Alternative weekly newspapers are going out of business all over the country, leaving a huge void in local government coverage. Who will scrutinize city halls now?
The front page of the Philadelphia City Paper’s final issue, which came out in early October, showed a typewriter sitting on a desk and a simple message: “Goodbye, Philadelphia.” The old-school image carried both sentimental and symbolic value. The black Royal typewriter in the picture originally belonged to the alternative newsweekly’s first publisher when he helped found the paper in 1981. Somehow it stayed with the staff, even through four office moves, as new technologies rendered it completely obsolete, and as the weekly’s circulation climbed to 300,000 in the mid 1990s and then dwindled to 56,000 by the time it ceased publishing.
City Paper joins a number of high-profile alternative weeklies that have succumbed to changing media trends in recent years. The Boston Phoenix and San Francisco Bay Guardian, both venerable publications, closed. The Village Voice in New York City let go of most of its best-known writers in 2013. Indeed, layoffs have been common throughout the industry, thanks to declining circulation among the biggest alt-weeklies. The country’s top 20 alternative weeklies lost an aggregated 6 percent of their audience just within one year, 2014, according to the Pew Research Center. Only three of the 20 papers increased their circulation.
Everybody knows times have been tough for local journalism, and there’s been plenty of attention anytime a mainstream daily newspaper has shut down (the Rocky Mountain News, The Cincinnati Post), ceased daily printing (New Orleans’ Times-Picayune, the Seattle Post-Intelligencer) or scaled back staff (basically everyone). These events have tremendous implications for how government is covered.
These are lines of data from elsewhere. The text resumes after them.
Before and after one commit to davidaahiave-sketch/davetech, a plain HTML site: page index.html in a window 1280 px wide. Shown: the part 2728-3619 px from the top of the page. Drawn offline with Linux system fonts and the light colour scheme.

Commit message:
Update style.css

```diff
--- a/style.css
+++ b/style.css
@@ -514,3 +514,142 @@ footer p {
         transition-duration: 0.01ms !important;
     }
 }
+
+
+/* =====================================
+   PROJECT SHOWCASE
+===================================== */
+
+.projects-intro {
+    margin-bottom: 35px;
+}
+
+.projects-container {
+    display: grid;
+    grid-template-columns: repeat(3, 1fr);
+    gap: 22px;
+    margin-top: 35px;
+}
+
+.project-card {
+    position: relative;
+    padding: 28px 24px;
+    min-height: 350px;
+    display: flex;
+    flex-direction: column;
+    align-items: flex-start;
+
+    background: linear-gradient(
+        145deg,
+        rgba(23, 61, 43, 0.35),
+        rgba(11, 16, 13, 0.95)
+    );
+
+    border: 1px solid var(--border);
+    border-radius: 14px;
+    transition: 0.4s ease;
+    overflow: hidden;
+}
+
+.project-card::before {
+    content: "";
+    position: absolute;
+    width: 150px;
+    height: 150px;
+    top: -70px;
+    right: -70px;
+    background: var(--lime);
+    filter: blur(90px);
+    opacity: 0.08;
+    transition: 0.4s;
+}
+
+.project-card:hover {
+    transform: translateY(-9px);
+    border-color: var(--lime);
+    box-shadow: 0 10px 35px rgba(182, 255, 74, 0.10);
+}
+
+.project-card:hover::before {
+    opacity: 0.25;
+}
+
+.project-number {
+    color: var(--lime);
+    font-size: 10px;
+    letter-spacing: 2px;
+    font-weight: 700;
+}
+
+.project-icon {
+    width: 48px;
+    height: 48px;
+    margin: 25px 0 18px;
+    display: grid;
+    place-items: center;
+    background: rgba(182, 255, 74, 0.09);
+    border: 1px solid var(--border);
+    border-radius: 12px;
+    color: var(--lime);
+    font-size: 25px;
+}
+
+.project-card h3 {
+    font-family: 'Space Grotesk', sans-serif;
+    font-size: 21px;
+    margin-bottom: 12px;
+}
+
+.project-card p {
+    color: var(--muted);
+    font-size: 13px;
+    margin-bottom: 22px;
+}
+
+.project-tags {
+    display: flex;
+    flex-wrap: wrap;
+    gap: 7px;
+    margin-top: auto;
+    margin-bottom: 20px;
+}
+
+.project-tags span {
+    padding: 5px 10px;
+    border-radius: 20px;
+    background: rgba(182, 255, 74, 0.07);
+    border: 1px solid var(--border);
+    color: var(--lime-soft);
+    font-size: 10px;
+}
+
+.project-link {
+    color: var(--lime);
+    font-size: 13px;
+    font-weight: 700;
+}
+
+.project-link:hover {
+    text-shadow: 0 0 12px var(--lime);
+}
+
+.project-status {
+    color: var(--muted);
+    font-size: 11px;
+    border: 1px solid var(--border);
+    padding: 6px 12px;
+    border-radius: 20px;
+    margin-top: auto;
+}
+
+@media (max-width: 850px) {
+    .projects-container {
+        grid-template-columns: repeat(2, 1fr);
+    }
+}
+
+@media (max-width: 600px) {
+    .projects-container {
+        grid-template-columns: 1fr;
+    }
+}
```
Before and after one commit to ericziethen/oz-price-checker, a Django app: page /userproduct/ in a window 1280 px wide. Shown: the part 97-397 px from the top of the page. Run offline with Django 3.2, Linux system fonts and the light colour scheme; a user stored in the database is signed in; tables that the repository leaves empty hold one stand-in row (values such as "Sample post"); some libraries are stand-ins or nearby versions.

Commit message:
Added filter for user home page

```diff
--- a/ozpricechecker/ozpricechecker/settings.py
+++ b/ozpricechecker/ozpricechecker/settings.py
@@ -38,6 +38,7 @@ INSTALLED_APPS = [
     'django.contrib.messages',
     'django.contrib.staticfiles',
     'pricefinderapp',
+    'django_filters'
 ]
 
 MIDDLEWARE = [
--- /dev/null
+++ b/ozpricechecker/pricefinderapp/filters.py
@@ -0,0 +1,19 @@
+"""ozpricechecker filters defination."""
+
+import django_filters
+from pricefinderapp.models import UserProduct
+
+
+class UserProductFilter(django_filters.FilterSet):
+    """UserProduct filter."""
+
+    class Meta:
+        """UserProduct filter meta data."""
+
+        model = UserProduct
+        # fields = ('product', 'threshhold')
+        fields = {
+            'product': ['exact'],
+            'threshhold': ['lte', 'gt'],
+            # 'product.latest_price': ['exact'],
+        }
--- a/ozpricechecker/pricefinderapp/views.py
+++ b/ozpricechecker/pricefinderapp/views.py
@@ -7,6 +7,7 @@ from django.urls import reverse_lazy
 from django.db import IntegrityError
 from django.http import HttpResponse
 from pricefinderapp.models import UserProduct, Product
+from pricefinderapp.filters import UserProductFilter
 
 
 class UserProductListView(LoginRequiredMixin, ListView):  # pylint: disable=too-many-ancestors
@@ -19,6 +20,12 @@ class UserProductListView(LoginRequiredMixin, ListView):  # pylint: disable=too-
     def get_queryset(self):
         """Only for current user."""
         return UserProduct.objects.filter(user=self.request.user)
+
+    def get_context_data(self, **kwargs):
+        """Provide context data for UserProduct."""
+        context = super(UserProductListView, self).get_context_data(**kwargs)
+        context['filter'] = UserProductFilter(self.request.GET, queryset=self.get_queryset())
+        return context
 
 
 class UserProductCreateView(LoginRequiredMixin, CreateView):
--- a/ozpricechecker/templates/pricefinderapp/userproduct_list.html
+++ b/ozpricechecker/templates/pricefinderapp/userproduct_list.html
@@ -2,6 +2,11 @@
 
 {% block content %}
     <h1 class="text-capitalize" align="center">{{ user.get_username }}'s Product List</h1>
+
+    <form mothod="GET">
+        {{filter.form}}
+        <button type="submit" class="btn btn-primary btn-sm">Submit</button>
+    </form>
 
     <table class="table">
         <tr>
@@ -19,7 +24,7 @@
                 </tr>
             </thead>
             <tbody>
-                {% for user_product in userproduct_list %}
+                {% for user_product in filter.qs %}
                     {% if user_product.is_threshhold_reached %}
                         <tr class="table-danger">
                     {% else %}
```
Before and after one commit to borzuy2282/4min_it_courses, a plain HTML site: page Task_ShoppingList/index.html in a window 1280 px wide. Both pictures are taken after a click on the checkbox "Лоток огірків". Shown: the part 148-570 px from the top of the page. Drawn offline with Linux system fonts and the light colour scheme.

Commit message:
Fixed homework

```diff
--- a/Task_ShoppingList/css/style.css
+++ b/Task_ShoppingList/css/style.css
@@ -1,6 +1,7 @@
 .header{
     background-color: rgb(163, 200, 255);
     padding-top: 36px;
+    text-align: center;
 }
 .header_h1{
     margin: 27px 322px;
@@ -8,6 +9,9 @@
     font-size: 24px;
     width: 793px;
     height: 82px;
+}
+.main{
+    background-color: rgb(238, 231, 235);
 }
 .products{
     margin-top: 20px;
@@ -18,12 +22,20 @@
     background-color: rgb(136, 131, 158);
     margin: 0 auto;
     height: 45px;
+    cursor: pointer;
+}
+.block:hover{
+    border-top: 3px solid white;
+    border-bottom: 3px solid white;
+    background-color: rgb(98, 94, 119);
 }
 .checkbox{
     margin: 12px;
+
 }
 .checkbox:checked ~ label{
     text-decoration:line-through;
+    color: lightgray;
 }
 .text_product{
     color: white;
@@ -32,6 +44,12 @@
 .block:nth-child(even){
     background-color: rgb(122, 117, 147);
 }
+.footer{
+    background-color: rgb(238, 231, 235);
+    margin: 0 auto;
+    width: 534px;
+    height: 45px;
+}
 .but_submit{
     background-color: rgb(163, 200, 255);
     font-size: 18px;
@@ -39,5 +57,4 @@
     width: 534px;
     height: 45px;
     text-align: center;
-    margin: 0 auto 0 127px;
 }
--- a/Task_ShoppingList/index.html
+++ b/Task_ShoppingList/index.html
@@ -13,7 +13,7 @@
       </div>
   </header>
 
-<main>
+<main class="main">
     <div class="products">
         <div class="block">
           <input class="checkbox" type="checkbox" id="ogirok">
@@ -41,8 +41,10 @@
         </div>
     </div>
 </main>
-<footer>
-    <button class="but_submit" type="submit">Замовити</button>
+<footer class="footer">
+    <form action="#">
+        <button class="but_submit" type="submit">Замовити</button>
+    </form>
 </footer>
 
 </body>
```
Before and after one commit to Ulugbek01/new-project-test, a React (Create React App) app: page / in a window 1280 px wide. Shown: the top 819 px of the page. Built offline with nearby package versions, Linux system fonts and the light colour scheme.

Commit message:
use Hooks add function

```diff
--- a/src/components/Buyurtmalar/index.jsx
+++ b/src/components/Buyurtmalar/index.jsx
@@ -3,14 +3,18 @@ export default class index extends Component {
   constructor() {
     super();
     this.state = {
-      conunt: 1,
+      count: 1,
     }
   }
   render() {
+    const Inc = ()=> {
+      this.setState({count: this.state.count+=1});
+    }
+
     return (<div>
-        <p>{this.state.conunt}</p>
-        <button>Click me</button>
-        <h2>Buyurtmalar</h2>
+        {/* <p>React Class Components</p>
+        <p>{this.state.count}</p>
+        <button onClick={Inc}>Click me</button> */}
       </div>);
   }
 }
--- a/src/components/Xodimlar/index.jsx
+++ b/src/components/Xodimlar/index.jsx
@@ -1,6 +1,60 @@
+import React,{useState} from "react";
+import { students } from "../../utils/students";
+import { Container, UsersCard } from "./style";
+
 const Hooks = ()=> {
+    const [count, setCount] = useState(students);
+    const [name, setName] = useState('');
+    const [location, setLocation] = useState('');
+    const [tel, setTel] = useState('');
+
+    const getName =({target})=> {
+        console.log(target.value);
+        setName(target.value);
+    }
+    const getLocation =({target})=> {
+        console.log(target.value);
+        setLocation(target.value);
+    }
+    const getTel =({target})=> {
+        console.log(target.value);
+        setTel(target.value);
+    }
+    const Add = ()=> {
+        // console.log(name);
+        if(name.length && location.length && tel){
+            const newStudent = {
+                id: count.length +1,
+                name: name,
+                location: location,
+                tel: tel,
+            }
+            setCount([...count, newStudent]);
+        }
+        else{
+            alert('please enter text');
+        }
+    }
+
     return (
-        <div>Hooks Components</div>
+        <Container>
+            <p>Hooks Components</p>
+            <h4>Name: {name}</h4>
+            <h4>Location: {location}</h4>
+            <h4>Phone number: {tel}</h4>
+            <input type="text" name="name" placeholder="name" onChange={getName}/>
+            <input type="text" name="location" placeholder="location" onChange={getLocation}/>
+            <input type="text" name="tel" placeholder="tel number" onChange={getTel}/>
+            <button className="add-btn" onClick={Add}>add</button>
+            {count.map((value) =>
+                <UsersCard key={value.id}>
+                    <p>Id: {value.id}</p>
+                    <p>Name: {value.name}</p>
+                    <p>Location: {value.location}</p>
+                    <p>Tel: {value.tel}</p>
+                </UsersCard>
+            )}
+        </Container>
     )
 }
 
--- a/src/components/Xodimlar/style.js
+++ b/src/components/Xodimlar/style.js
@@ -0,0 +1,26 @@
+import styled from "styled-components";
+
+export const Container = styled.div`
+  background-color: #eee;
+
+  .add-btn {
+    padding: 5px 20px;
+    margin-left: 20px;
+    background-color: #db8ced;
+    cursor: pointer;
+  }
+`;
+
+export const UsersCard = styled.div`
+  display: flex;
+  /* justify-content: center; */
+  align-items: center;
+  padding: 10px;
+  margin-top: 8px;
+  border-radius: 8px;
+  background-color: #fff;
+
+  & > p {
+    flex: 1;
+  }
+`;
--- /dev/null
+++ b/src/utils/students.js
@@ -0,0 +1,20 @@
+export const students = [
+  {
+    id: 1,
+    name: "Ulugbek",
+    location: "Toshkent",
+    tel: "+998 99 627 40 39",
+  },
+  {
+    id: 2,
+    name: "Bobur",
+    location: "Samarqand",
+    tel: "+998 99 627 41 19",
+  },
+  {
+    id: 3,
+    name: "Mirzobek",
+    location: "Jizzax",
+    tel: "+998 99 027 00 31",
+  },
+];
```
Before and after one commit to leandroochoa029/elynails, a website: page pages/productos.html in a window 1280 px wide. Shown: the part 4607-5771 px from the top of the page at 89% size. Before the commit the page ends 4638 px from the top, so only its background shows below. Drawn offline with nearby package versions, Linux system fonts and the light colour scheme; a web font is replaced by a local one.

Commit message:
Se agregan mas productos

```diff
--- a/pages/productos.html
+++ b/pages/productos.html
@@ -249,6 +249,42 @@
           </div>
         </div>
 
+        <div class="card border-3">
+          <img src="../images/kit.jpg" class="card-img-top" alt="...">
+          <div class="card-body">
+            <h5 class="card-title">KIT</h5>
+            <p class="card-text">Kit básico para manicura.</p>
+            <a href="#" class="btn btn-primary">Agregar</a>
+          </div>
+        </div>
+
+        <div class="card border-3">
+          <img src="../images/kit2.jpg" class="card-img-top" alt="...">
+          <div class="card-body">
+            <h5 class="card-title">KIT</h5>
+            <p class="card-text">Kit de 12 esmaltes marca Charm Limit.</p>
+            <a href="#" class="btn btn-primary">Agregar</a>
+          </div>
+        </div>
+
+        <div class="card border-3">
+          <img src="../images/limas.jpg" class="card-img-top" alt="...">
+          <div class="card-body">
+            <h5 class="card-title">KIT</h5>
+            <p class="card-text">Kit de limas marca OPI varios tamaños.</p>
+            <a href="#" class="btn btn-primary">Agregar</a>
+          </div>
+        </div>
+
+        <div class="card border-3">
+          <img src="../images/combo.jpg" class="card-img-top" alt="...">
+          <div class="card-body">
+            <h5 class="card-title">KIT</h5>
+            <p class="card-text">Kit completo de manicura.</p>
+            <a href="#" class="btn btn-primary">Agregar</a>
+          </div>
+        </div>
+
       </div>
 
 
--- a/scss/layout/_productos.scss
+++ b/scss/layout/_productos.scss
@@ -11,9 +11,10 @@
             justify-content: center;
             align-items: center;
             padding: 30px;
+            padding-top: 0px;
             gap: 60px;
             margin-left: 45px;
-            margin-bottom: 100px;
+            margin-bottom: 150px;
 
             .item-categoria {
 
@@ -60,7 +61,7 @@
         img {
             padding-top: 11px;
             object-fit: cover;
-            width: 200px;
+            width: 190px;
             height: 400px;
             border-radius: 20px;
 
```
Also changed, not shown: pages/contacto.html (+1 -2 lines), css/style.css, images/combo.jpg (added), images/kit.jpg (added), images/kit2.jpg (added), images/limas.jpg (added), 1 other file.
Often it means readers get less information about far-off places, whether they be foreign cities or state capitals.